Two bouts of record-setting heat hit France and other parts of Europe from June 24 to July 7, and July 21 to July 27. The French Health Ministry said in a news release that the death rate during the two heat waves was 9.1% percent higher than usual.
France and much of Europe saw record-breaking temperatures this summer. France recorded its highest-ever recorded temperature – 45.9 degrees Celsius (114.6 Fahrenheit) – on June 28 in the southern town of Gallargues-le-Montueux, according to the French national weather service.
Experts worry heat waves such like these, driven by rising temperatures caused by greenhouse gas emissions, could become the new normal for Europe.
Much of the continent isn’t built to cope with extreme heat. Fewer than 5% of all European households are air-conditioned, according to a 2017 report, and public transport can grind to a halt in intense heat.
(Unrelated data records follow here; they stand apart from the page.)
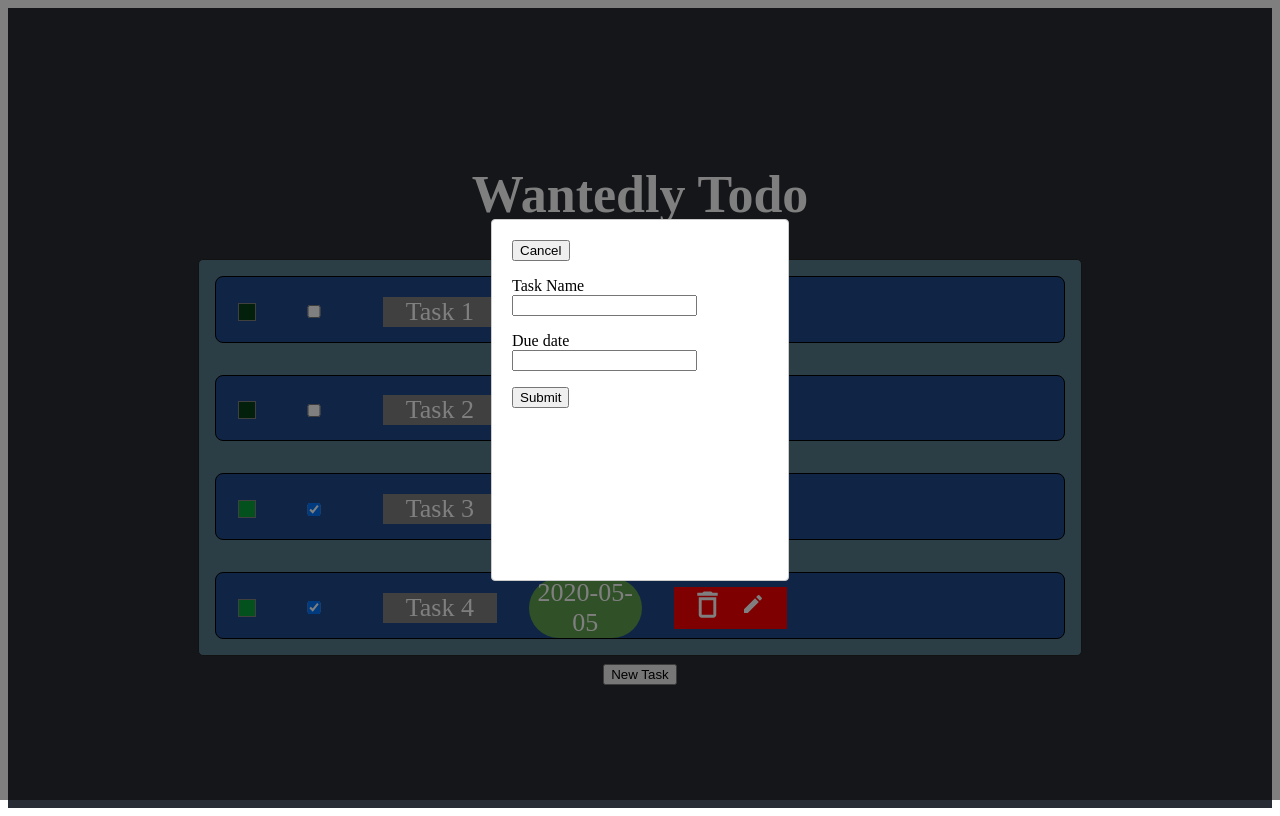
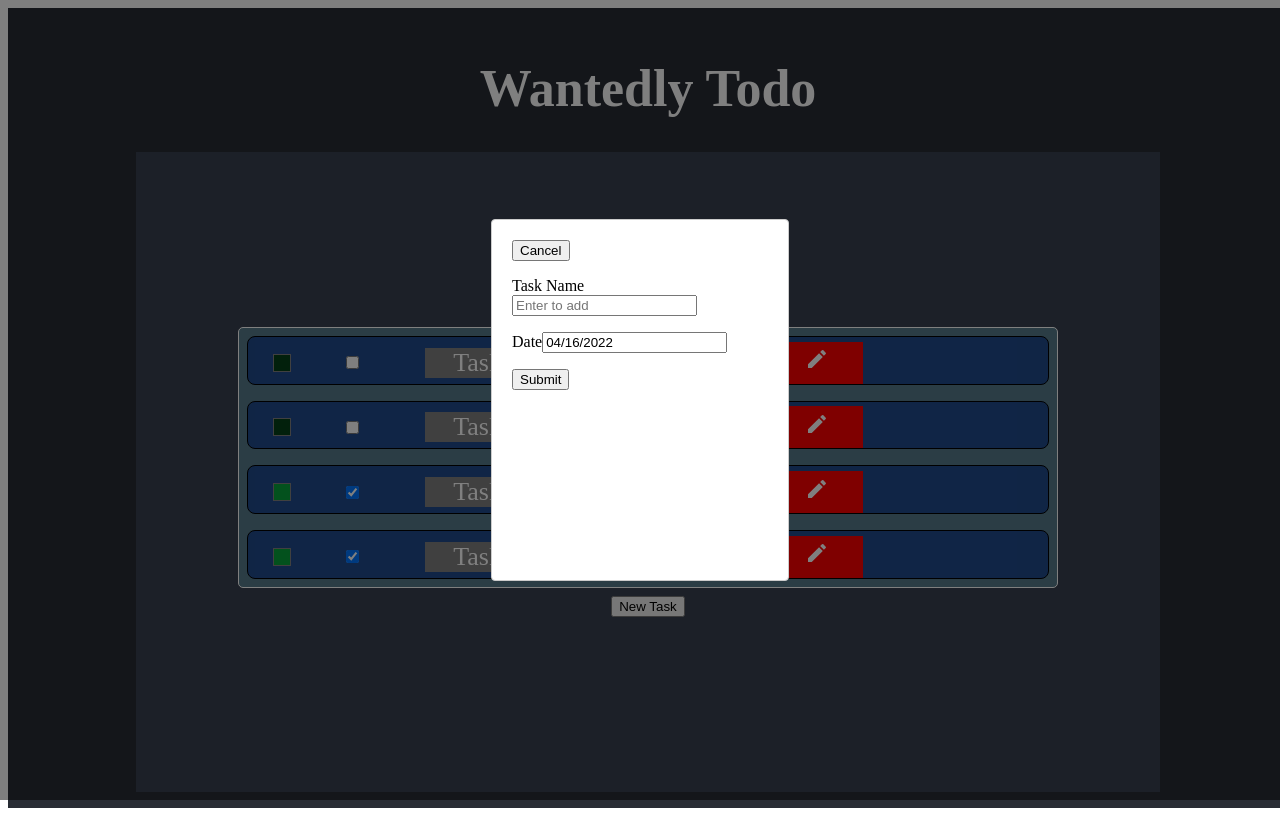
Before and after one commit to Ryo-Ura/Wantedly-Todos, a React (Create React App) app in the folder wantedly-todo/: page / in a window 1280 px wide. Both pictures are taken after a click on the button "New Task". Built offline with nearby package versions, Linux system fonts and the light colour scheme.

Commit message:
addTask implemented

```diff
--- a/wantedly-todo/src/App.jsx
+++ b/wantedly-todo/src/App.jsx
@@ -2,14 +2,14 @@ import './app.scss';
 import React from 'react';
 import PopupWindow from './components/popup/popup-window/PopupWindow';
 import ListArea from './components/list-area/ListArea';
+import TaskManager from './components/taskManager/TaskManager';
 // import Tasks from './components/task-list/tasks/Tasks';
 function App() {
     return (
     <div className="App">
         <header className="App-header">
         <h1>Wantedly Todo</h1>
-        <ListArea className='list-area'/>
-        <PopupWindow/>
+        <TaskManager className="task-manager" />
         </header>
     </div>
     );
--- a/wantedly-todo/src/app.scss
+++ b/wantedly-todo/src/app.scss
@@ -1,5 +1,17 @@
 .App {
     text-align: center;
+    width: 100vw;
+    height: 100vh;
+    .task-manager {
+        display: flex;
+        flex-direction: column;
+        align-items: center;
+        justify-content: center;
+        width: 80vw;
+        height: 80vh;
+        background-color: rgba(114, 132, 171, 0.232);
+    }
+
 }
 
 
--- a/wantedly-todo/src/components/list-area/ListArea.jsx
+++ b/wantedly-todo/src/components/list-area/ListArea.jsx
@@ -10,15 +10,7 @@ const reorder = (list, startIndex, endIndex) => {
     return result;
 };
 
-const ListArea = () => {
-    const generateID = () => Math.random().toString(36).substring(5);
-
-    const [tasks, setTasks] = React.useState([
-        {key: generateID(), name: 'Task 1', dueDate: '2020-01-01', complete: false},
-        {key: generateID(), name: 'Task 2', dueDate: '2020-02-03', complete: false},
-        {key: generateID(), name: 'Task 3', dueDate: '2020-05-05', complete: true},
-        {key: generateID(), name: 'Task 4', dueDate: '2020-05-05', complete: true},
-    ])
+const ListArea = ({tasks, setTasks, deleteTask}) => {
     const onDragEnd = (result) => {
         if (!result.destination)
             return;
@@ -29,12 +21,9 @@ const ListArea = () => {
         setTasks(projects)
     }
     const handleChecked = (checked) => {
-        // console.log('clicked')
         const newTask = tasks.map(task => {
-
-            if (task.key === checked.key) {
+            if (task.key === checked.key)
                 task.complete = !task.complete;
-            }
             return task;
         });
         setTasks(newTask);
@@ -50,13 +39,13 @@ const ListArea = () => {
                     className='panel'
                     ref={provided.innerRef}
                     {...provided.droppableProps}
-                    style={{ border: "1px solid #242424", borderRadius: "5px" }}
+                    style={{ border: "1px solid #fff", borderRadius: "5px", width: "100%" }}
                 >
                     {tasks && tasks.map((item, index) =>
                         <Draggable draggableId={item.key} key={item.key} index={index}>
                             {(provided) => (
                             <div ref={provided.innerRef} {...provided.draggableProps} {...provided.dragHandleProps}>
-                                <Task key={item.key} task={item}  onMarked={handleChecked}/>
+                                <Task key={item.key} task={item}  onMarked={handleChecked} deleteTask={deleteTask} />
                             </div>
                             )}
                         </Draggable>)}
--- a/wantedly-todo/src/components/list-area/listArea.scss
+++ b/wantedly-todo/src/components/list-area/listArea.scss
@@ -1,19 +1,17 @@
 .container{
-    width: 70%;
+    width: 80%;
     display: flex;
     align-items: center;
     justify-content: center;
     .panel{
         background-color: #577b8b;
-        width: 100%;
-        height: 100%;
         border-radius: .5rem;
         display: flex;
         flex-direction: column;
         .panel-block{
             background-color: #204a8c;
             // height: 3rem;
-            margin: 1rem;
+            margin: .5rem;
             border: 1px solid black;
             border-radius: .5rem;
             display: flex;
--- a/wantedly-todo/src/components/popup/popup-content/PopupContent.jsx
+++ b/wantedly-todo/src/components/popup/popup-content/PopupContent.jsx
@@ -1,33 +1,42 @@
 import React from 'react'
 import './popupContent.scss';
-import { useForm } from 'react-hook-form'
+import ReactDatePicker from "react-datepicker";
+import "react-datepicker/dist/react-datepicker.css";
 
 
-export default function PopupContent() {
-    const { register, handleSubmit } = useForm();
-    const onSubmit = data => console.log(data);
-    function validate(value) {
-        // this validator is not working
-        if (value === '') {
-            console.log('Please enter a value');
-            return 'Required';
-        }
+export default function PopupContent({setTasks, setIsOpen}) {
+    const [date, setDate] = React.useState(new Date());
+    const [text, setText] = React.useState('');
+    function submitHandler(e){
+        e.preventDefault();
     }
+    const handleChange = e => setText(e.target.value);
     return (
-        <form onSubmit={handleSubmit(onSubmit)}>
+        <form onSubmit={submitHandler}>
             <div className="input-field">
                 <div>Task Name</div>
-                <input {...register("TaskName")} />
+                <input
+                    class="input"
+                    type="text"
+                    placeholder="Enter to add"
+                    value={text}
+                    onChange={handleChange}
+                />
             </div>
             <div className="input-field">
-                <div>Due date</div>
-                <input {...register("TaskDueDate")}  />
+                <section>
+                    <label className="task-form-input-title">Date</label>
+                    <ReactDatePicker selected={date} onChange={(date) => setDate(date)} />
+                </section>
             </div>
             <input type="submit"
                 onClick={()=>{
                     console.log('submit');
-                    validate(handleSubmit('TaskName'))
+
+                    setTasks( text, date.toLocaleDateString());
+                    setIsOpen(false)
                 }}
+
             />
         </form>
     );
--- a/wantedly-todo/src/components/popup/popup-window/PopupWindow.jsx
+++ b/wantedly-todo/src/components/popup/popup-window/PopupWindow.jsx
@@ -18,7 +18,7 @@ const modalStyle = {
         overflow: "auto",
     }
 }
-export default function PopupWindow() {
+export default function PopupWindow({ setTasks}) {
     const [modalIsOpen, setIsOpen] = React.useState(false);
     return (
         <div className="Popup">
@@ -30,7 +30,11 @@ export default function PopupWindow() {
                 shouldCloseOnEsc={true}
             >
                 <button onClick={() => setIsOpen(false)}>Cancel</button>
-                <PopupContent/>
+                <PopupContent
+
+                    setTasks={setTasks}
+                    setIsOpen={setIsOpen}
+                />
             </Modal>
         </div>
     );
--- a/wantedly-todo/src/components/task-list/task/Task.jsx
+++ b/wantedly-todo/src/components/task-list/task/Task.jsx
@@ -5,10 +5,14 @@ import ModeEditIcon from '@mui/icons-material/ModeEdit';
 import Box from '@mui/material/Box';
 
 
-export default function Task({task, onMarked}) {
+export default function Task({task, onMarked, deleteTask}) {
     const handleChange = () => {
         onMarked(task);
     };
+    const handleDelete = () => {
+        deleteTask(task.key);
+    }
+
     return (
         <label className="panel-block">
             <div className="container">
@@ -16,10 +20,7 @@ export default function Task({task, onMarked}) {
                     <Box
                     className = {task.complete ?  "box active" : "box"}
                     sx={{
-                        // width: 50,
-                        // height: 100,
                         border: '1px solid grey',
-                        // backgroundColor: '#f5f5f5',
                     }}
                     ></Box>
 
@@ -41,7 +42,7 @@ export default function Task({task, onMarked}) {
                         {/* <MailIcon fontSize='medium'></MailIcon> */}
                     </div>
                     <div className="item-container">
-                        <DeleteOutlineIcon fontSize='large' className='delete-icon' onClick={handleChange} ></DeleteOutlineIcon>
+                        <DeleteOutlineIcon fontSize='large' className='delete-icon' onClick={handleDelete} ></DeleteOutlineIcon>
                     </div>
                     <div className="item-container">
                         <ModeEditIcon fontSize='medium' className='edit-icon' onClick={handleChange}></ModeEditIcon>
--- /dev/null
+++ b/wantedly-todo/src/components/taskManager/TaskManager.jsx
@@ -0,0 +1,41 @@
+import React from 'react'
+import ListArea from '../list-area/ListArea';
+import PopupWindow from '../popup/popup-window/PopupWindow';
+import './taskManager.scss'
+function TaskManager() {
+    const generateID = () => Math.random().toString(36).substring(5);
+    const [tasks, setTasks] = React.useState([
+        {key: generateID(), name: 'Task 1', dueDate: '2020/01/01', complete: false},
+        {key: generateID(), name: 'Task 2', dueDate: '2020/02/03', complete: false},
+        {key: generateID(), name: 'Task 3', dueDate: '2020/05/05', complete: true},
+        {key: generateID(), name: 'Task 4', dueDate: '2020/11/05', complete: true},
+    ])
+    const deleteTask = (key) => {
+        const newTask = tasks.filter(task => task.key !== key);
+        setTasks(newTask);
+    }
+    const handleAddTask = (name, date) => {
+        const newTask = {
+            key: generateID(),
+            name: name,
+            dueDate: date,
+            complete: false
+        }
+        setTasks([...tasks, newTask]);
+    }
+
+    React.useEffect(() => {
+        console.log('tasks', tasks);
+    }, [tasks])
+
+    return (
+        <div className="task-manager">
+            {/* this adds a new task but the task will not be draggable or droppable */}
+            {/* <div className="test" onClick={handleAddTask} style={{cursor: 'pointer'}} >add</div> */}
+            <ListArea className="list-area" tasks={tasks} setTasks={setTasks} deleteTask={deleteTask} />
+            <PopupWindow setTasks={handleAddTask}/>
+        </div>
+    )
+}
+
+export default TaskManager
--- /dev/null
+++ b/wantedly-todo/src/components/taskManager/taskManager.scss
@@ -0,0 +1,14 @@
+.task-manager{
+    display: flex;
+    flex-direction: column;
+    align-items: center;
+    justify-content: center;
+    width: 100%;
+    .list-area{
+        display: flex;
+        flex-direction: column;
+        justify-content: center;
+        align-items: center;
+        background-color: #a6f20e;
+    }
+}
```
Also changed, not shown: wantedly-todo/src/components/task-list/tasks/Tasks.jsx (deleted, +0 -33 lines), wantedly-todo/src/components/task-list/tasks/tasks.scss (deleted).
Elderly populations are particularly vulnerable. The French Health Ministry said 974 of the people whose deaths were linked to the summer heat were older than 75. Ten people died while working, the ministry said – eight during the first wave and two in the second. The majority had been working outdoors.
France has seen deadly heatwaves before. Similar episodes during the summers of 2015 and 2018 saw the death rates rise by 10.1% and 15%, respectively, the ministry said.
CNN’s Julie Zaugg contributed to this report